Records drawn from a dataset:
• • • • •

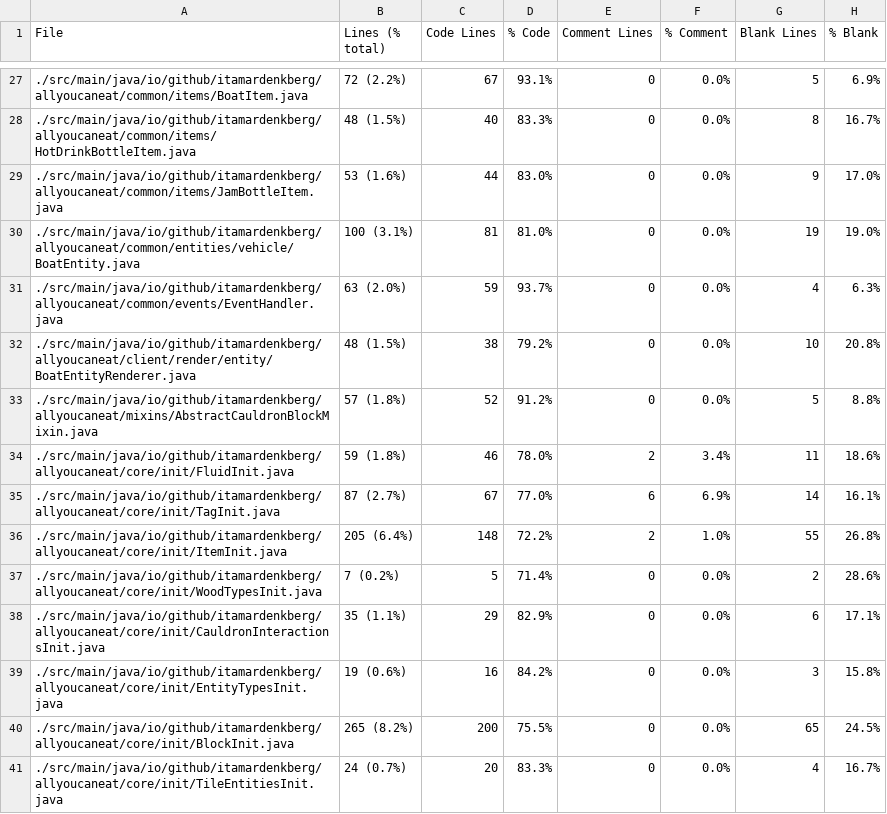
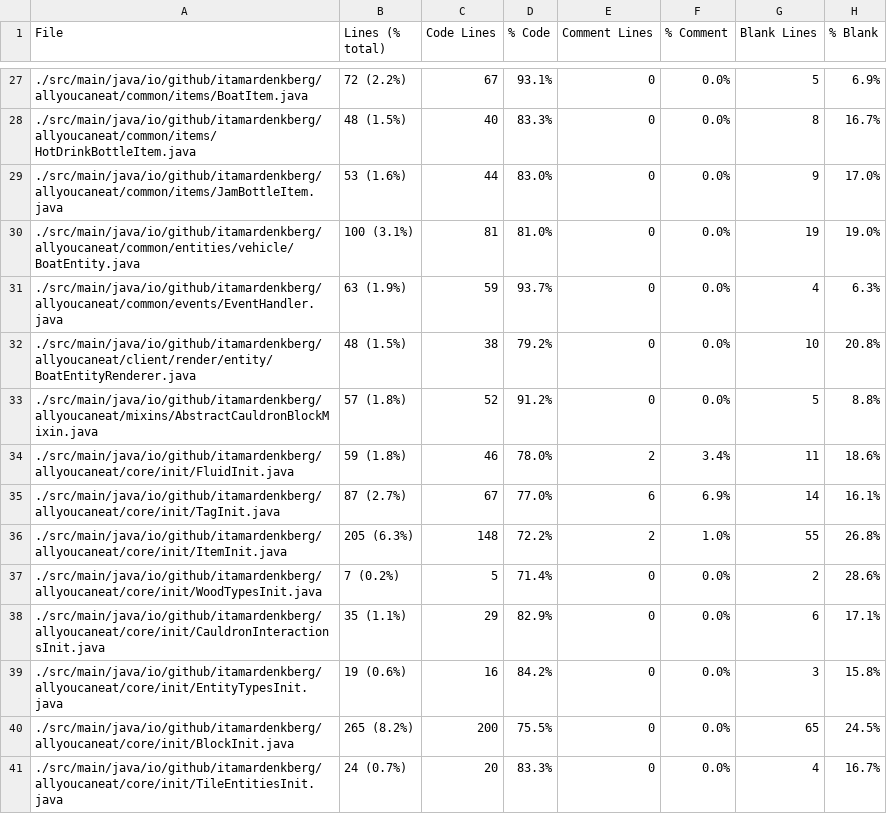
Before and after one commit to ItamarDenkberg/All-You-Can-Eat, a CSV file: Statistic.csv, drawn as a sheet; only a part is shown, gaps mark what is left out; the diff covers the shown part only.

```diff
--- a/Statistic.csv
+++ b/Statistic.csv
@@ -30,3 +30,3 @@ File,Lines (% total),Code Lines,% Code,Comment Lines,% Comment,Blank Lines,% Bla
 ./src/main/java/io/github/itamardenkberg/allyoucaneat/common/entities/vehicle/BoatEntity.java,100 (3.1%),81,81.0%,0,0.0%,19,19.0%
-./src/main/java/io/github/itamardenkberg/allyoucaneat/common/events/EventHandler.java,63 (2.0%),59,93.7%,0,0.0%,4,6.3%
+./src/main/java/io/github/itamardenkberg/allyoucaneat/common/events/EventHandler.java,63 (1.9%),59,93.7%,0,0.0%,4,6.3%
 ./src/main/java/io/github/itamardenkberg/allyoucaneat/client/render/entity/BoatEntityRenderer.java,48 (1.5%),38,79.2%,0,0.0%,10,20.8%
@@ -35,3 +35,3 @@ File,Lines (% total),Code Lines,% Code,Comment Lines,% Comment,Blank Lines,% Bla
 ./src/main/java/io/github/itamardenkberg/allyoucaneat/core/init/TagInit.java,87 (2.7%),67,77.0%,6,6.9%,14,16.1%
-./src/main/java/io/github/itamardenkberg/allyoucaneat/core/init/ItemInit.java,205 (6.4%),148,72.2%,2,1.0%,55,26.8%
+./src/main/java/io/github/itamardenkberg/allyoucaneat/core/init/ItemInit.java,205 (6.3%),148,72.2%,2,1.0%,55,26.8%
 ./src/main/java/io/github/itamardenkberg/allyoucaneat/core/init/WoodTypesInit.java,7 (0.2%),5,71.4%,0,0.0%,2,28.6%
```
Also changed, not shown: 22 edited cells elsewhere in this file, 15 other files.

• • • • •

TASK BRIEF: Where does the string "Lines" appear in the records above? Return every line that holds it.

TASK RESPONSE:
@@ -30,3 +30,3 @@ File,Lines (% total),Code Lines,% Code,Comment Lines,% Comment,Blank Lines,% Bla
@@ -35,3 +35,3 @@ File,Lines (% total),Code Lines,% Code,Comment Lines,% Comment,Blank Lines,% Bla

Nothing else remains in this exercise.